Women were forbidden to study medicine for several years until someone broke the law. Born in 300 BCE, Agnodice cut her hair and entered Alexandria medical school dressed as a man.
While walking the streets of Athens after completing her medical education, she heard the cries of a woman in labour. However, the woman did not want Agnodice to touch her although she was in severe pain, because she thought Agnodice was a man. Agnodice proved that she was a woman by removing her clothes without anyone seeing and helped the woman deliver her baby.
The story would soon spread among the women and all the women who were sick began to go to Agnodice. The male doctors grew envious and accused Agnodice, whom they thought was male, of seducing female patients. At her trial, Agnodice, stood before the court and proved that she was a woman but this time, she was sentenced to death for studying medicine and practicing medicine as a woman.
Women revolted at the sentence, especially the wives of the judges who had given the death penalty. Some said that if Agnodice was killed, they would go to their deaths with her.
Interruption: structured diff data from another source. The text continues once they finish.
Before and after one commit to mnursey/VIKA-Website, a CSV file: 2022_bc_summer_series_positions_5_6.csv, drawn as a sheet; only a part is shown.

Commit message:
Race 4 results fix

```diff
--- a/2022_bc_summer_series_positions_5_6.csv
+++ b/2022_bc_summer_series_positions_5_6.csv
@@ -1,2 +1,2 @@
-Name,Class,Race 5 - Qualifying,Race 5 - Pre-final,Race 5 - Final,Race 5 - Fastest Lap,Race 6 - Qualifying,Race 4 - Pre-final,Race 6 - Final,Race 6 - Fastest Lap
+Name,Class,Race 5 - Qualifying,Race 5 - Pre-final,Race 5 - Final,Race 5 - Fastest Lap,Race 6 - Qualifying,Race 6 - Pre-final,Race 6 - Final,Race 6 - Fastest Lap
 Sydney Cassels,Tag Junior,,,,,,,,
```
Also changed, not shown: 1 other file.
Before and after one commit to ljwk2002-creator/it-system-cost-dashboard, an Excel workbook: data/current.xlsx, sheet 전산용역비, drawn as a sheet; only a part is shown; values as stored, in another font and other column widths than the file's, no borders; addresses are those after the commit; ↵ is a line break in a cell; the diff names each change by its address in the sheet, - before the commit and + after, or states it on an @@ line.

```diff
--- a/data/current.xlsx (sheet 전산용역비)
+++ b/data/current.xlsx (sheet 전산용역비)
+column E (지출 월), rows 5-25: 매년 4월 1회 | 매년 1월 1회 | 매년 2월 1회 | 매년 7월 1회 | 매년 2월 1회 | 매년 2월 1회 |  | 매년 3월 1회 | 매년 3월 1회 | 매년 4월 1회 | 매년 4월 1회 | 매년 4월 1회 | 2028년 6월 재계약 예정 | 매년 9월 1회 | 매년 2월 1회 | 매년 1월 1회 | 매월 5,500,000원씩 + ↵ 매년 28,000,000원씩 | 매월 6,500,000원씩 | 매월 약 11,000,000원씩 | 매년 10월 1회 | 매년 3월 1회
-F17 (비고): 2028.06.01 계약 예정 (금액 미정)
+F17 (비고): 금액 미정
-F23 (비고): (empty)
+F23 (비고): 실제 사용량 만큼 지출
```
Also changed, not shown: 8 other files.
Unable to withstand the pressures of their wives and other women, the judges lifted Agnodice’s sentence, and from then on, women were allowed to practice medicine, provided they only looked after women.
Thus, Agnodice made her mark in history as the first Greek female doctor, physician and gynecologist.
This plaque depicting Agnodice at work was excavated at Ostia, Italy and is now on display at the British Museum.